I love the layers in this early morning landscape image - textured B&W or blue-hour colour, I'm not sure which does it more justice

 

Mountain Scape


Walking quietly, I came across a Grey or Common Duiker that had just started feeding after a crisp night

Common Duiker (Sylvicapra grimmia)



Followed by a Kudu slowly coming out of cover

Young Greater Kudu (Tragelaphus strepsiceros)


As it warmed up, a herd of Blue Wildebeest made an appearance

Blue Wildebeest (Connochaetes taurinus)


It took some time for birds to become active, but the first one was a Nicholson's Pipit (previously called Long-billed) in the pre-dawn light

Nicholson's Pipit (Anthus nicholsoni)



In the rocky outcrop close to our chalet, a pair of Lazy Cisticola's provided some entertainment

Lazy Cisticola (Cisticola aberrans)




Together with a few Greater Double-collared Sunbird's amongst the other Sunbird species

Male Greater Double-collared Sunbird (Cinnyris afer)


Once the sun hit the valley birding picked up and I found Kurrichane Thrush feeding on the lawns around the chalets

Kurrichane Thrush (Turdus libonyanus)


Nicholson's were more active and it was interesting to note how subtle the plumage change is between shade and direct sunlight

Nicholson's Pipit (Anthus nicholsoni)





In the grassland, a few Cape Longclaw

Cape Longclaw (Macronyx capensis)



We then enjoyed a leisurely family breakfast before taking a drive and then a stroll around the historic little mining town of Pilgrims Rest. Later in the afternoon, I had a walk close to the main entrance where I had seen a few species on the drive in. There were African Stonechat

Female African Stonechat (Saxicola torquatus)


A few Familiar Chat's

Familiar Chat (Oenanthe familiaris)





As well as a pair of Cape Rock Thrush - but only the female was obliging

Female Cape Rock Thrush (Monticola rupestris)


And a single Southern Boubou

Southern Boubou (Laniarius ferrugineus)




However, my interest was in the obliging Buff-streaked Chats that provided some fantastic photo opportunities - more so the male who was a real poser, but possibly in the early stage of courtship

Male Buff-streaked Chat (Campicoloides bifasciata)













than the female.

Female Buff-streaked Chat (Campicoloides bifasciata)






When I arrived at our chalet, there were a few White-eyes in the trees, this the virens sub-species

Cape White-eye (Zosterops virens)

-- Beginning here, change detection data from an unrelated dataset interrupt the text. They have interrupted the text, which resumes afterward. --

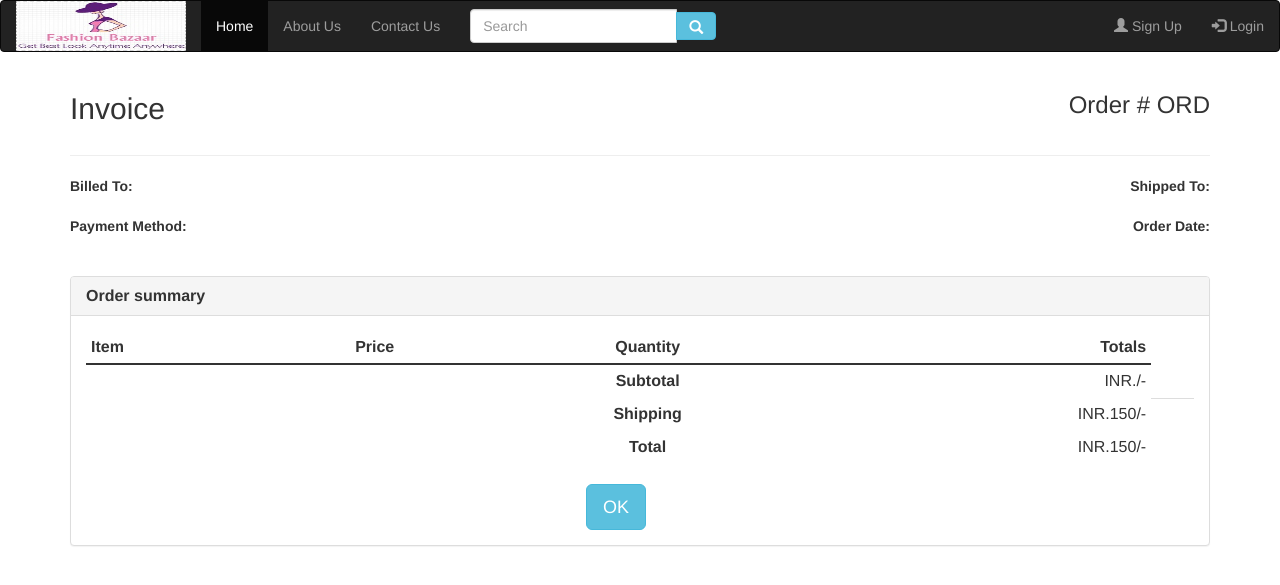
Repository: SmithaMendonca/Project-1
Page: http://localhost/FashionBazarFrontend/WEB-INF/views/Receipt.jsp
An editor plug-in stored every save of this project. The page is shown before and after the next save, followed by the edit.
The browser window is 1280 px wide. The pictures show the whole page.
The page is served by Tomcat 9. Nobody is signed in. The template is opened directly, without the code that normally fills it, so the values that code supplies are empty.

Above is the page before, as saved 2019-06-07 04:54:42.

After the next save:
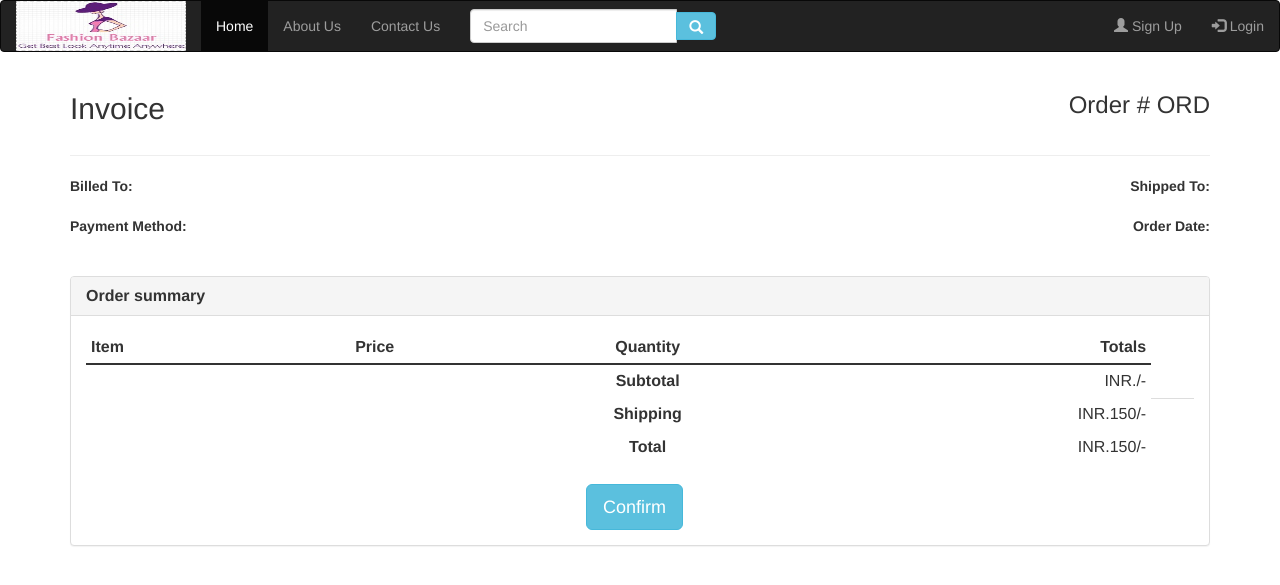
Saved 6 min 21 s later.
--- a/FashionBazarFrontend/src/main/webapp/WEB-INF/views/Receipt.jsp
+++ b/FashionBazarFrontend/src/main/webapp/WEB-INF/views/Receipt.jsp
@@ -106,7 +106,7 @@
     							</tr>
     						</tbody>
     					</table>
-    					<input style="margin-left:500px" type="submit" value="OK" class="btn btn-lg btn-info"/>
+    					<input style="margin-left:500px" type="submit" value="Confirm" class="btn btn-lg btn-info"/>
     				</div>
     			</div>
     		</div>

Along with a Bar-throated Apalis that proved to be quite challenging to get onto, but then suddenly it flew out of cover and hovered on the outside of the tree to seemingly look where next to go and feed - great opportunity

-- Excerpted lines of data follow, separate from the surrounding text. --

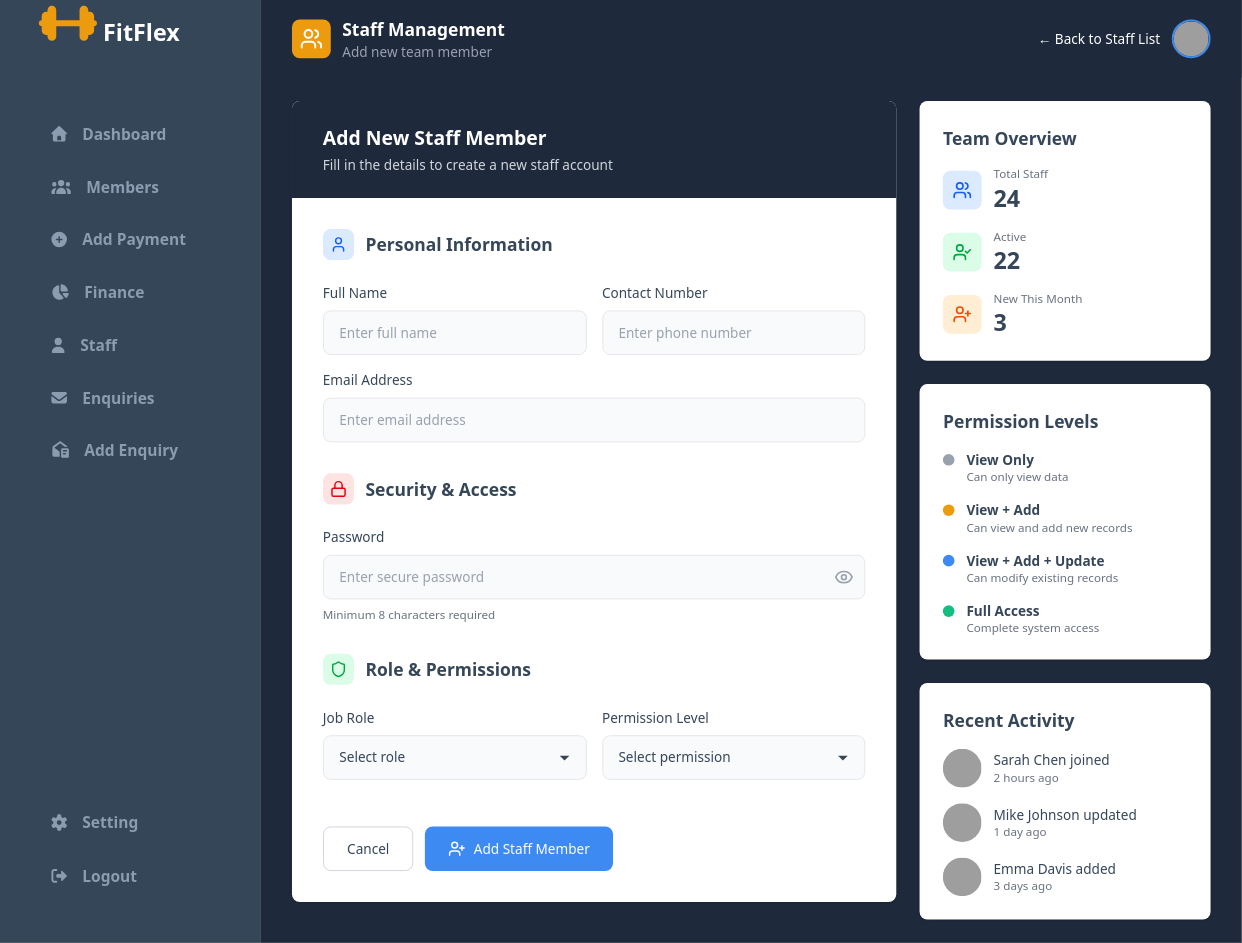
Repository: MuhammadTalhaTaj/gym_management_app_backend
Page: /addstaff (app in frontend/)
An editor plug-in stored every save of this project. The page is shown before and after the next save, followed by the edit.
The browser window is 1280 px wide. The pictures show the whole page, at 97% of full size.
Pictures or frames that could not be fetched are drawn as grey boxes. The project was rebuilt for these pictures with package versions that can differ from the ones it lists, and the page was loaded fresh each time. Also part of the build but not shown: frontend/vite.config.ts, frontend/src/assets/styles/AdminHeader.css, frontend/src/Components/AdminHeader.tsx, frontend/src/assets/styles/AdminDashboard.css, frontend/src/hooks/useDashboardData.ts, frontend/src/assets/styles/AdminDashboardStats.css, frontend/src/Components/AdminDashboardStats.tsx, frontend/src/Components/IncomeExpenseChart.tsx and 31 more.

Above is the page before, as saved 2025-11-21 10:39:09.

After the next save:
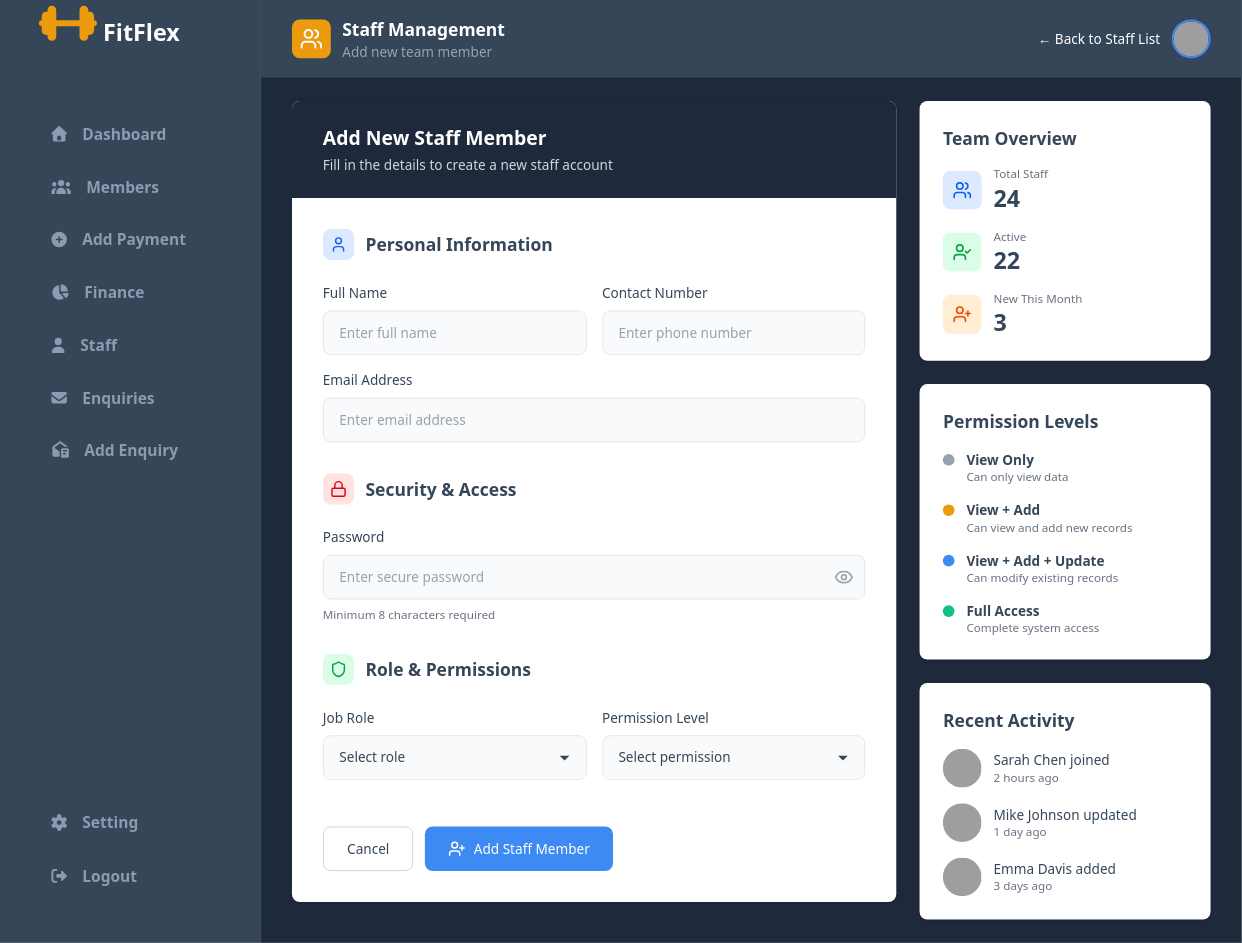
Saved 9 s later.
--- a/frontend/src/pages/Admin/AddStaff.tsx
+++ b/frontend/src/pages/Admin/AddStaff.tsx
@@ -239,7 +239,7 @@
   return (
     <div className="min-h-screen w-full bg-[var(--primary-200)]">
       {/* Header */}
-      <header className="bg-[var(--primary-200)] text-white px-4 sm:px-6 lg:px-8 py-4">
+      <header className="bg-[var(--primary-100)] text-white px-4 sm:px-6 lg:px-8 py-4">
         <div className="max-w-7xl mx-auto flex items-center justify-between">
           <div className="flex items-center gap-3">
             <div className="w-10 h-10 bg-[var(--secondary-100)] rounded-lg flex items-center justify-center">

After the save that followed:
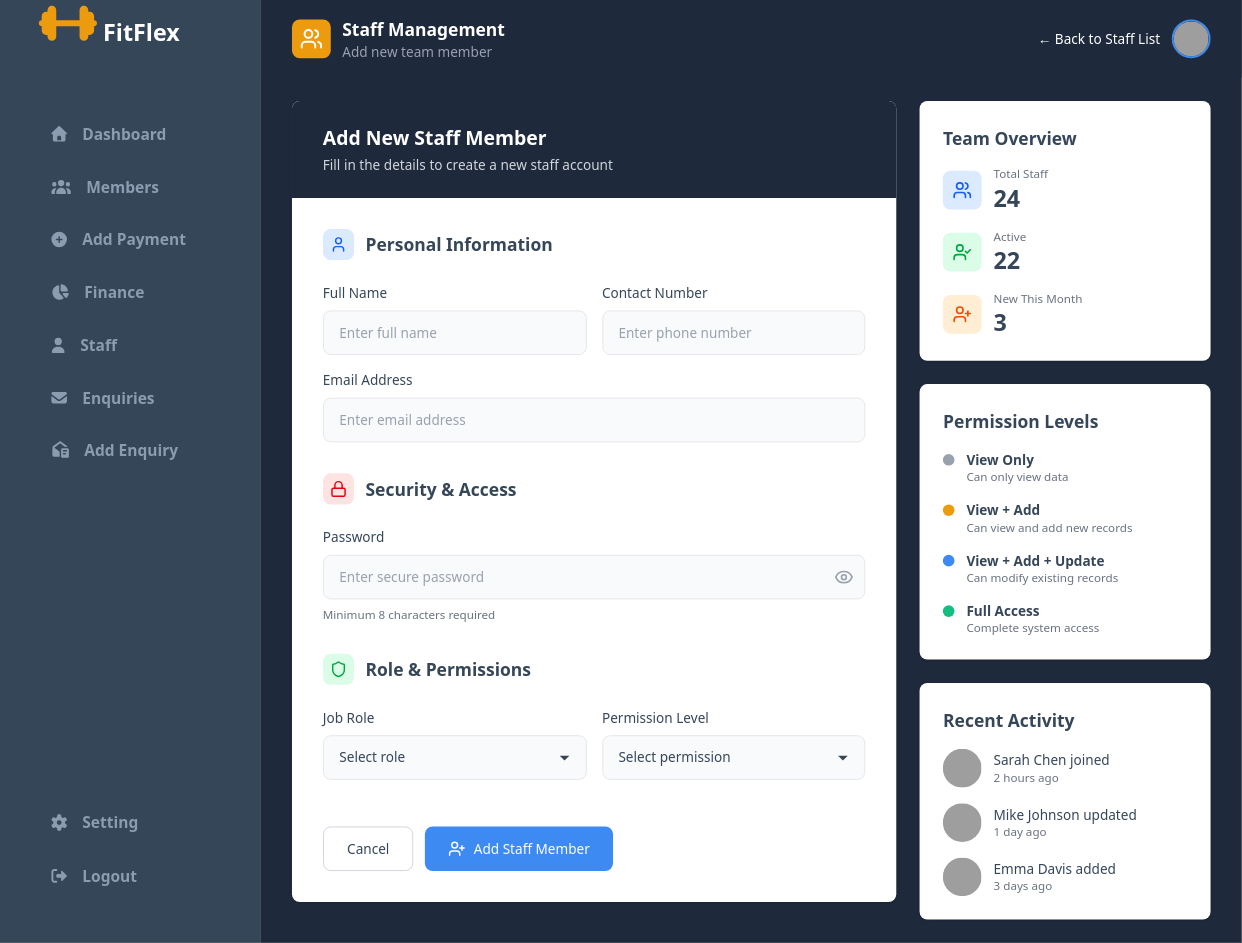
Saved 13 s later.
--- a/frontend/src/pages/Admin/AddStaff.tsx
+++ b/frontend/src/pages/Admin/AddStaff.tsx
@@ -239,7 +239,7 @@
   return (
     <div className="min-h-screen w-full bg-[var(--primary-200)]">
       {/* Header */}
-      <header className="bg-[var(--primary-100)] text-white px-4 sm:px-6 lg:px-8 py-4">
+      <header className="bg-[var(--primary-200)] text-white px-4 sm:px-6 lg:px-8 py-4">
         <div className="max-w-7xl mx-auto flex items-center justify-between">
           <div className="flex items-center gap-3">
             <div className="w-10 h-10 bg-[var(--secondary-100)] rounded-lg flex items-center justify-center">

Yellow-breasted Apalis (Apalis flavida)




Before sunset, we took a drive toward the nature reserve section of the Lodge grounds - it took some time, as the road was pretty rough. I did stop for a Black-crowned Tchagra in late afternoon light

Black-crowned Tchagra (Tchagra senegalus)




Followed by a male Cape Rock Thrush

Male Cape Rock Thrush (Monticola rupestris)



It was then time to light the fire and enjoy a few sundowners whilst watching another fiery African sunset and feeling the temperature drop rapidly.. 






Kyalami Estates - December Round-up

31 December 2023 - Kyalami Estates Not much time for birding during December, but still some good species recorded in the 46 that I saw, lik...